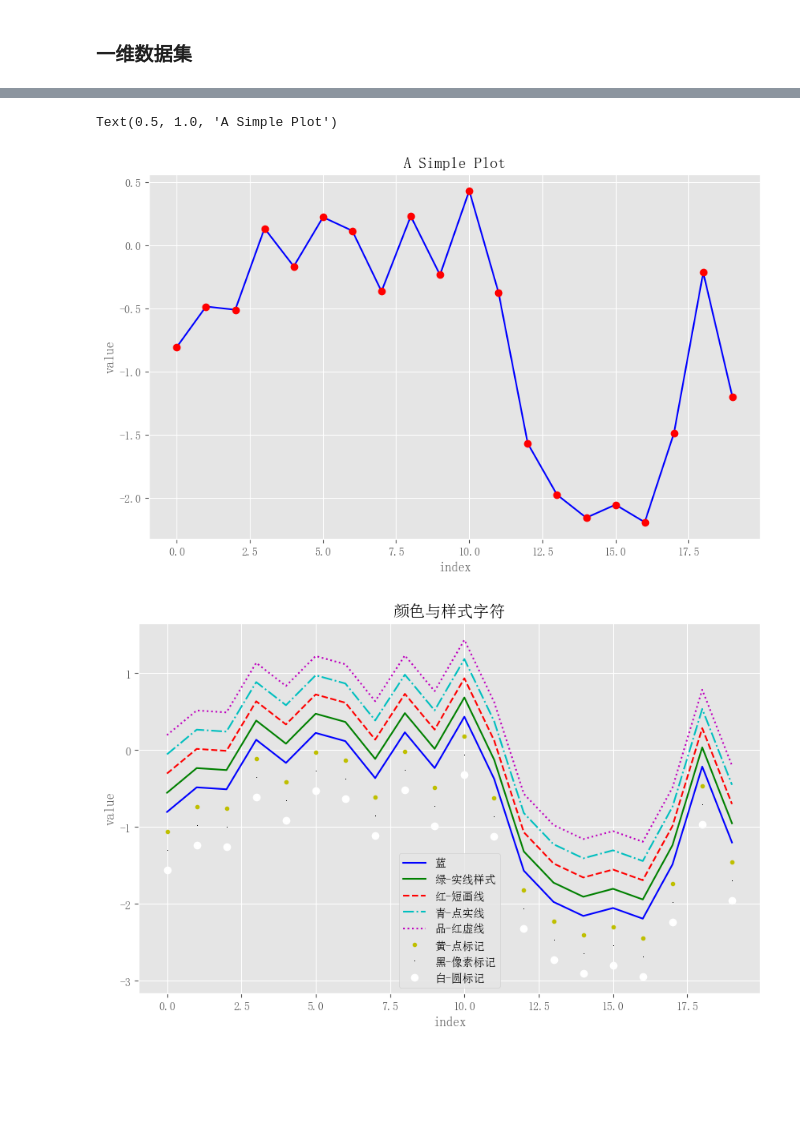
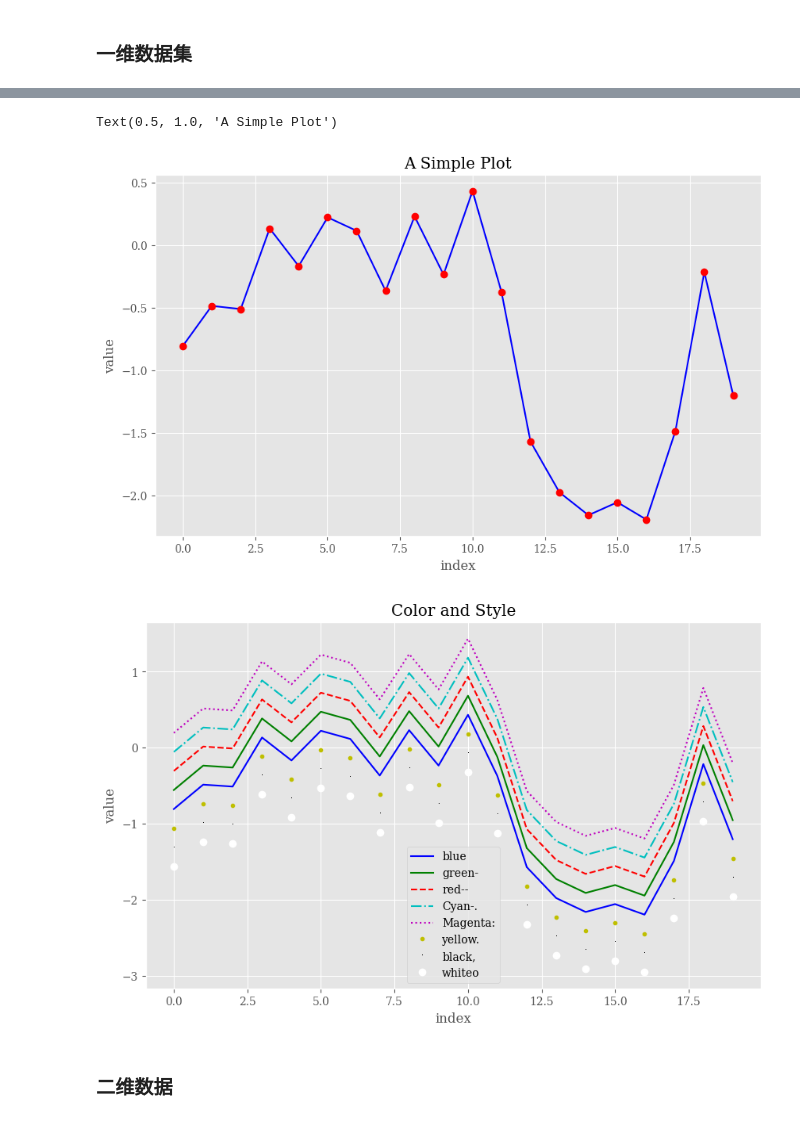
Before and after one commit to JPL-JUNO/Data-Analysis-and-Science, a Jupyter notebook: P4F/Ch07_visualization.ipynb, the cells around one changed output, grey strips where cells are left out. Cells and saved outputs as stored; diff of their text form; code cells hidden in the pictures; blank space fills up the shorter version.

Commit message:
data visualization

```diff
--- a/P4F/Ch07_visualization.ipynb
+++ b/P4F/Ch07_visualization.ipynb
@@ -29,8 +29,9 @@ import matplotlib as mpl
 print(mpl.__version__)
 import matplotlib.pyplot as plt
 plt.style.use('ggplot')
-mpl.rcParams['font.sans-serif'] = 'SimSun'
-plt.rcParams['axes.unicode_minus'] = False
+mpl.rcParams['font.family'] = 'serif'
+# mpl.rcParams['font.sans-serif'] = 'SimSun'
+# plt.rcParams['axes.unicode_minus'] = False
 %matplotlib inline
 # %% [output]
 3.7.1
@@ -80,21 +81,23 @@ plt.ylabel('value')
 plt.title('A Simple Plot')
 # %% [output]
 Text(0.5, 1.0, 'A Simple Plot')
-[figure, old version]
+[figure, new version]
 # %%
 plt.figure(figsize=(10, 6))
 plt.plot(y.cumsum(), 'b', lw=1.5)
 plt.plot(y.cumsum() + .25, 'g-', lw=1.5)
 plt.plot(y.cumsum() + .5, 'r--', lw=1.5)
 plt.plot(y.cumsum() + .75, 'c-.', lw=1.5)
 plt.plot(y.cumsum() + 1, 'm:', lw=1.5)
 plt.plot(y.cumsum() - .25, 'y.', lw=1.5)
 plt.plot(y.cumsum() - .5, 'k,', lw=1.5)
 plt.plot(y.cumsum() - .75, 'wo', lw=1.5)
-plt.legend(['蓝', '绿-实线样式', '红-短画线', '青-点实线', '品-红虚线', '黄-点标记', '黑-像素标记', '白-圆标记'])
+plt.legend(['blue', 'green-', 'red--', 'Cyan-.', 'Magenta:', 'yellow.', 'black,', 'whiteo'])
 plt.xlabel('index')
 plt.ylabel('value')
-plt.title('颜色与样式字符')
+plt.title('Color and Style')
 plt.show()
 # %% [output]
-[figure, old version]
+[figure, new version]
+# %% [markdown]
+### 二维数据
```
Also changed, not shown: parts of 26 cells of this notebook.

**WORK INSTRUCTION**: Leave out the pictures and return the listing exactly.

**TASK RESULT**:
Before and after one commit to JPL-JUNO/Data-Analysis-and-Science, a Jupyter notebook: P4F/Ch07_visualization.ipynb, the cells around one changed output, grey strips where cells are left out. Cells and saved outputs as stored; diff of their text form; code cells hidden in the pictures; blank space fills up the shorter version.

Commit message:
data visualization

```diff
--- a/P4F/Ch07_visualization.ipynb
+++ b/P4F/Ch07_visualization.ipynb
@@ -29,8 +29,9 @@ import matplotlib as mpl
 print(mpl.__version__)
 import matplotlib.pyplot as plt
 plt.style.use('ggplot')
-mpl.rcParams['font.sans-serif'] = 'SimSun'
-plt.rcParams['axes.unicode_minus'] = False
+mpl.rcParams['font.family'] = 'serif'
+# mpl.rcParams['font.sans-serif'] = 'SimSun'
+# plt.rcParams['axes.unicode_minus'] = False
 %matplotlib inline
 # %% [output]
 3.7.1
@@ -80,21 +81,23 @@ plt.ylabel('value')
 plt.title('A Simple Plot')
 # %% [output]
 Text(0.5, 1.0, 'A Simple Plot')
-[figure, old version]
+[figure, new version]
 # %%
 plt.figure(figsize=(10, 6))
 plt.plot(y.cumsum(), 'b', lw=1.5)
 plt.plot(y.cumsum() + .25, 'g-', lw=1.5)
 plt.plot(y.cumsum() + .5, 'r--', lw=1.5)
 plt.plot(y.cumsum() + .75, 'c-.', lw=1.5)
 plt.plot(y.cumsum() + 1, 'm:', lw=1.5)
 plt.plot(y.cumsum() - .25, 'y.', lw=1.5)
 plt.plot(y.cumsum() - .5, 'k,', lw=1.5)
 plt.plot(y.cumsum() - .75, 'wo', lw=1.5)
-plt.legend(['蓝', '绿-实线样式', '红-短画线', '青-点实线', '品-红虚线', '黄-点标记', '黑-像素标记', '白-圆标记'])
+plt.legend(['blue', 'green-', 'red--', 'Cyan-.', 'Magenta:', 'yellow.', 'black,', 'whiteo'])
 plt.xlabel('index')
 plt.ylabel('value')
-plt.title('颜色与样式字符')
+plt.title('Color and Style')
 plt.show()
 # %% [output]
-[figure, old version]
+[figure, new version]
+# %% [markdown]
+### 二维数据
```
Also changed, not shown: parts of 26 cells of this notebook.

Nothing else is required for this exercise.